# [Exercise description]
Filter the records down to the lines that hold the word "VscChromeClose", and copy each of those lines.

# [Web page edit records]
• • • • •
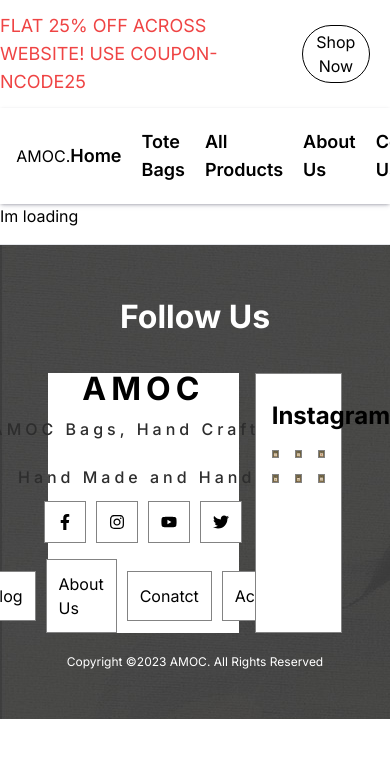
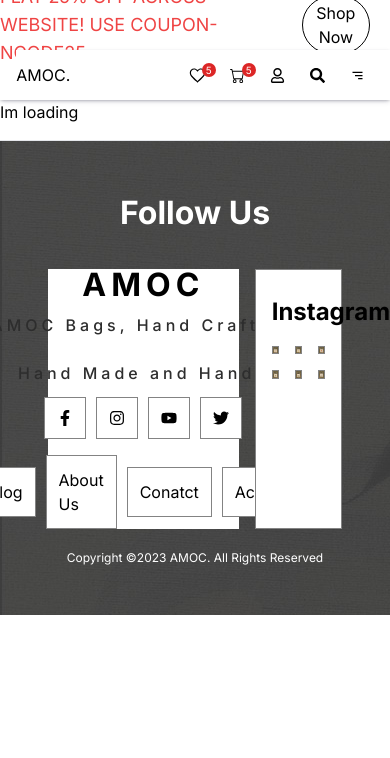
Before and after one commit to Hariom8799/AMOC, a Next.js app: page / in a window 390 px wide. Shown: the top 758 px of the page. Built offline with nearby package versions, Linux system fonts and the light colour scheme; no server answers.

Commit message:
create a mobile view of navbar

```diff
--- a/src/app/components/DiscountHeader.jsx
+++ b/src/app/components/DiscountHeader.jsx
@@ -3,7 +3,7 @@
 
 const DiscountHeader = () => {
   return (
-    <div className='flex items-center justify-center py-3 '>
+    <div className='flex items-center justify-center py-3 h-[50px]'>
       <p className='text-lg text-red-500'>FLAT 25% OFF ACROSS WEBSITE! USE COUPON- NCODE25</p>
       <button className='py-1 px-3 rounded-full mx-5 border border-black hover:text-white hover:bg-black transition-all duration-200'>
         <Link href="/products">
--- /dev/null
+++ b/src/app/components/MenuMobile.jsx
@@ -0,0 +1,104 @@
+import Link from 'next/link'
+import React from 'react'
+import { BsChevronDown } from "react-icons/bs";
+
+const data = [
+  { id: 1, name: "Home", url: "/" },
+  { id: 2, name: "About", url: "/about" },
+  { id: 3, name: "Categories", subMenu: true },
+  { id: 4, name: "Contact", url: "/contact" },
+];
+
+const subMenuData = [
+  { id: 1, name: "Jordan", doc_count: 11 },
+  { id: 2, name: "Sneakers", doc_count: 8 },
+  { id: 3, name: "Running shoes", doc_count: 64 },
+  { id: 4, name: "Football shoes", doc_count: 107 },
+];
+
+
+const MenuMobile = ({ showCatMenu, setShowCatMenu, setMobileMenu }) => {
+  return (
+    <>
+      <ul className='flex flex-col text-lg font-bold md:hidden absolute top-[50px] left-0 h-[calc(100vh-170px)] w-full bg-white text-black border-t'>
+
+        {
+          data.map((item) => {
+            return (
+              <React.Fragment key={item.id}>
+                {!!item?.subMenu ?
+                  <li className='cursor-pointer flex flex-col py-4 px-5 border-b relative z-10'
+                    onClick={()=>{setShowCatMenu(!showCatMenu)}}
+                  >
+                    <div className='flex justify-between items-center'>
+                      {item.name}
+                      <BsChevronDown size={14} />
+                    </div>
+
+                    {showCatMenu && (
+                      <ul className='bg-black/[0.05] -mx-5 mt-4 -mb-4'>
+                        {subMenuData.map((submenu) => {
+                          return (
+                            <Link href="/" key={submenu.id} onClick={() => {
+                              setShowCatMenu(false)
+                              setMobileMenu(false)
+                            }}>
+                              <li className="py-4 px-8 flex justify-between border-t">
+                                {submenu.name}
+                                <span className='opacity-50 text-sm'>78</span>
+                              </li>
+                            </Link>
+                          )
+                        })}
+                      </ul>
+                    )}
+                  </li>
+                  : (
+                    <li className='py-4 px-5 border-b'>
+                      <Link
+                        href={item.url}
+                        onClick={() => setMobileMenu(false)}
+                      >
+                        {item.name}
+
+                      </Link>
+                    </li>
+                  )
+                }
+
+              </React.Fragment>
+            )
+          })
+        }
+
+        {/* <li>
+            <Link href="/">
+              Home
+            </Link>
+          </li>
+          <li>
+            <Link href="/">
+              Tote Bags
+            </Link>
+          </li>
+          <li>
+            <Link href="/products">
+              All Products
+            </Link>
+          </li>
+          <li>
+            <Link href="/about">
+              About Us
+            </Link>
+          </li>
+          <li>
+            <Link href="/contact">
+              Contact Us
+            </Link>
+          </li> */}
+      </ul>
+    </>
+  )
+}
+
+export default MenuMobile
--- a/src/app/components/NavBar.jsx
+++ b/src/app/components/NavBar.jsx
@@ -1,29 +1,72 @@
+'use client';
 import Link from 'next/link'
-import React from 'react'
+import React, { useEffect, useState } from 'react'
 import Navs from './Navs'
-import {FaRegUser,FaSearch} from 'react-icons/fa'
+import { FaRegUser, FaSearch } from 'react-icons/fa'
+import { IoMdHeartEmpty } from "react-icons/io";
+import { BsCart } from "react-icons/bs";
+import { BiMenuAltRight } from "react-icons/bi";
+import { VscChromeClose } from "react-icons/vsc";
+import MenuMobile from './MenuMobile';
 
 const NavBar = () => {
+  const [mobileMenu, setMobileMenu] = useState(false);
+  const [showCatMenu, setShowCatMenu] = useState(false);
+  const [categories, setCategories] = useState(null);
+
+
+
   return (
     <div className='w-full nav-shadow'>
-      <nav className='flex justify-between items-center w-11/12 py-5 mx-auto '>
+      <nav className=  "flex justify-between items-center w-11/12 py-5 h-[50px] md:h-[80px] mx-auto bg-white z-20 top-0 transition-transform duration-300 relative">
         {/* left most space  logo*/}
         <div>
-        <Link href="/">
-                <p>AMOC.</p>
+          <Link href="/">
+            <p>AMOC.</p>
           </Link>
         </div>
 
         {/* middle space for nav */}
 
-        <Navs/>
+        <Navs showCatMenu={showCatMenu} setShowCatMenu={setShowCatMenu} />
+
+        { mobileMenu &&
+          <MenuMobile showCatMenu={showCatMenu} setShowCatMenu={setShowCatMenu} setMobileMenu={setMobileMenu} />
+          }
 
         {/* right most for icons */}
-        <div className='flex justify-between space-x-5 items-center text-3xl'>
-            <Link href="/login">
-                <FaRegUser/>
-            </Link>
-            <FaSearch/>
+        <div className='flex justify-between space-x-2 items-center'>
+          {/* icon 1 */}
+          <div className='w-8 md:w-12 h-8 md:h-12 rounded-full flex justify-center items-center hover:bg-black/[0.05] cursor-pointer relative'>
+            <IoMdHeartEmpty className='text-[19px] md:text-[24px] ' />
+            <div className='h-[14px] md:h-[18px] min-w-[14px] md:min-w-[18px] bg-red-600 rounded-full absolute top-1 left-5 md:left-6 text-white text-[10px] md:text-[12px] flex justify-center items-center px-[2px] '>5</div>
+          </div>
+
+          {/* icon 2 */}
+          <div className='w-8 md:w-12 h-8 md:h-12 rounded-full flex justify-center items-center hover:bg-black/[0.05] cursor-pointer relative'>
+            <BsCart className='text-[15px] md:text-[20px] ' />
+            <div className='h-[14px] md:h-[18px] min-w-[14px] md:min-w-[18px] bg-red-600 rounded-full absolute top-1 left-5 md:left-6 text-white text-[10px] md:text-[12px] flex justify-center items-center px-[2px] '>5</div>
+          </div>
+
+          <Link href="/login">
+            <div className='w-8 md:w-12 h-8 md:h-12 rounded-full flex justify-center items-center hover:bg-black/[0.05] cursor-pointer relative'>
+              <FaRegUser className='text-[15px] md:text-[20px] ' />
+            </div>
+          </Link>
+          <div className='w-8 md:w-12 h-8 md:h-12 rounded-full flex justify-center items-center hover:bg-black/[0.05] cursor-pointer relative'>
+            <FaSearch className='text-[15px] md:text-[20px] ' />
+          </div>
+
+          <div className='w-8 md:w-12 h-8 md:h-12 rounded-full flex justify-center items-center hover:bg-black/[0.05] cursor-pointer relative md:hidden '>
+            {
+              mobileMenu ? (
+                <VscChromeClose className='text-[15px] md:text-[20px] ' onClick={()=> setMobileMenu(false)} />
+              ) : (
+                <BiMenuAltRight className='text-[15px] md:text-[20px] ' onClick={()=>setMobileMenu(true)} />
+              )
+            }
+          </div>
+
         </div>
 
       </nav>
--- a/src/app/components/Navs.jsx
+++ b/src/app/components/Navs.jsx
@@ -1,37 +1,70 @@
 import Link from 'next/link'
 import React from 'react'
+import { BsChevronDown } from "react-icons/bs";
 
-const Navs = () => {
+const data = [
+  { id: 1, name: "Home", url: "/" },
+  { id: 2, name: "About", url: "/about" },
+  { id: 3, name: "Categories", subMenu: true },
+  { id: 4, name: "Contact", url: "/contact" },
+];
+
+const subMenuData = [
+  { id: 1, name: "Jordan", doc_count: 11 },
+  { id: 2, name: "Sneakers", doc_count: 8 },
+  { id: 3, name: "Running shoes", doc_count: 64 },
+  { id: 4, name: "Football shoes", doc_count: 107 },
+];
+
+
+const Navs = ({ showCatMenu, setShowCatMenu }) => {
   return (
-    <div className='text-lg font-semibold '>
-      <ul className='flex items-center space-x-5 justify-between'>
-        <li>
-            <Link href="/">
-                Home
-            </Link>
-        </li>
-        <li>
-            <Link href="/">
-                Tote Bags
-            </Link>
-        </li>
-        <li>
-            <Link href="/products">
-                All Products
-            </Link>
-        </li>
-        <li>
-            <Link href="/about">
-                About Us
-            </Link>
-        </li>
-        <li>
-            <Link href="/contact">
-                Contact Us
-            </Link>
-        </li>
+    <>
+      <ul className='items-center space-x-10 justify-between text-lg font-semibold hidden md:flex'>
+
+        {
+          data.map((item) => {
+            return (
+              <React.Fragment key={item.id}>
+                {!!item?.subMenu ?
+                  <li className='cursor-pointer flex items-center gap-2 relative z-10'
+                    onMouseEnter={() => setShowCatMenu(true)}
+                    onMouseLeave={() => setShowCatMenu(false)}
+                  >
+                    {item.name}
+                    <BsChevronDown size={14} />
+
+                    {showCatMenu && (
+                      <ul className='bg-white absolute top-6 left-0 min-w-[250px] px-1 text-black shadow-lg rounded-lg'>
+                        {subMenuData.map((submenu) => {
+                          return (
+                            <Link href="/" key={submenu.id} onClick={() => setShowCatMenu(false)}>
+                              <li className="h-12 flex justify-between items-center px-3 hover:bg-black/[0.03] rounded-md">
+                                {submenu.name}
+                                <span className='opacity-50 text-sm'>78</span>
+                              </li>
+                            </Link>
+                          )
+                        })}
+                      </ul>
+                    )}
+                  </li>
+                  : (
+                    <li>
+                      <Link href={item.url}>
+                        {item.name}
+                      </Link>
+                    </li>
+                  )
+                }
+
+              </React.Fragment>
+            )
+          })
+        }
+
       </ul>
-    </div>
+    </>
   )
 }
 
--- a/src/app/page.jsx
+++ b/src/app/page.jsx
@@ -38,7 +38,7 @@
 
         <>
           <Carousel/>
-          <CardSection productData={productData}/>
+          {/* <CardSection productData={productData}/> */}
         </>
       ) :
 
```
Also changed, not shown: package.json (+16 -3 lines), .eslintrc.json (added), 1 other file (tests, documents, lock files or other folders).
• • • • •
# [Answer box]
+import { VscChromeClose } from "react-icons/vsc";
+                <VscChromeClose className='text-[15px] md:text-[20px] ' onClick={()=> setMobileMenu(false)} />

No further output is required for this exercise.